In “Le Isole sonanti” (1989) G. Salvatore provides an important clarification regarding a misunderstanding that in recent decades has confused ideas regarding the Crane Dance. The famous dance of which Homer speaks when he describes the shield of Achilles, is not directly connected to the dance that recalls the exit from the labyrinth, but to the dance area of the Palace of Knossos, built by Daedalus for Arianna, where a choreography was danced whose conception is attributable to the same Dedalus “(p. 7). The dance that Homer depicts on the shield of Achilles is therefore not the Geranos. The clothing of the young girls and the shining arms of the young are more in line with the performance of a party rather than to the re-enactment of the rescue of a group of prisoners saved by the Minotaur.
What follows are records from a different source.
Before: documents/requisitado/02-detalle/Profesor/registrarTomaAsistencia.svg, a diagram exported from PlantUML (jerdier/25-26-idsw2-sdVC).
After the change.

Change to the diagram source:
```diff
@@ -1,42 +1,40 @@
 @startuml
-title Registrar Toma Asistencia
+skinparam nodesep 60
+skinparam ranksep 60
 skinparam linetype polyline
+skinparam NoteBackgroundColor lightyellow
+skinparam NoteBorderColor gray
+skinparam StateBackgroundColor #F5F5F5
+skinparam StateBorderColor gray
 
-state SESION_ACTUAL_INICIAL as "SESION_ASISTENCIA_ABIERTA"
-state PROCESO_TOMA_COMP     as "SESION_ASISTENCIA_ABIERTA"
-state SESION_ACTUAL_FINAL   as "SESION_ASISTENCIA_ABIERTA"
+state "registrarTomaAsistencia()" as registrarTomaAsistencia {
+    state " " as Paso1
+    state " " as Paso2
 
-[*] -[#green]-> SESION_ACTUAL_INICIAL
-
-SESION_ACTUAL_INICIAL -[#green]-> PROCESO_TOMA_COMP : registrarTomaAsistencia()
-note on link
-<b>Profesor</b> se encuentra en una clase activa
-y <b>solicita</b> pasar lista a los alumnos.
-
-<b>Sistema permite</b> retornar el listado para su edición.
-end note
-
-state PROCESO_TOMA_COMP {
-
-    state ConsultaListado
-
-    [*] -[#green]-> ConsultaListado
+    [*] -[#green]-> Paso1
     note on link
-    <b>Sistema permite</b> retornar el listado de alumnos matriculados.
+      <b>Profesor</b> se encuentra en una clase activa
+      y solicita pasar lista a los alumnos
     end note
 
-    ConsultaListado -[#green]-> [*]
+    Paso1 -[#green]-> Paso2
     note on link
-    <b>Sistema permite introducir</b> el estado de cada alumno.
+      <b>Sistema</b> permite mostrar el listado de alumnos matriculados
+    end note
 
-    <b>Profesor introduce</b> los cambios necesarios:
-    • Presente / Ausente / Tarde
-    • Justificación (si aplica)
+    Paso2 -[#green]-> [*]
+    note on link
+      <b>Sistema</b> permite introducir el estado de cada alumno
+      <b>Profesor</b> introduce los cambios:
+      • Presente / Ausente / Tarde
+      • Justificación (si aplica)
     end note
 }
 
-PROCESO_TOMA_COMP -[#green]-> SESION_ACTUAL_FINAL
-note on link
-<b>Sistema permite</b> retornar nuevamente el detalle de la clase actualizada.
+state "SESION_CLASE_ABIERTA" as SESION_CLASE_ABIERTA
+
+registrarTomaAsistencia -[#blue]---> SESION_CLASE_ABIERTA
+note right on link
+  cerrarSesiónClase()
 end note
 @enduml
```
The actual development of the dance does not describe the curves of the labyrinth, but takes place in three distinct movements: first a dance round, “like the wheel that the potter spins”; then the circle is broken and the young men and women run in rows, towards each other, and finally “two acrobats meanwhile spin in the middle starting the party,” (Iliad, XVIII). In the ritual of ancient Greece, the Crane Dance, therefore, has a precise identity. The crane knows the path that leads to the Hereafter and, like Arianna’s thread in the labyrinth, determines the connection between the beginning and the end, the visible and the invisible, the human and the divine. In every time, in every place man is able to discover the most perfect synthesis of the fundamental values of his culture in the rhythmic measure of steps.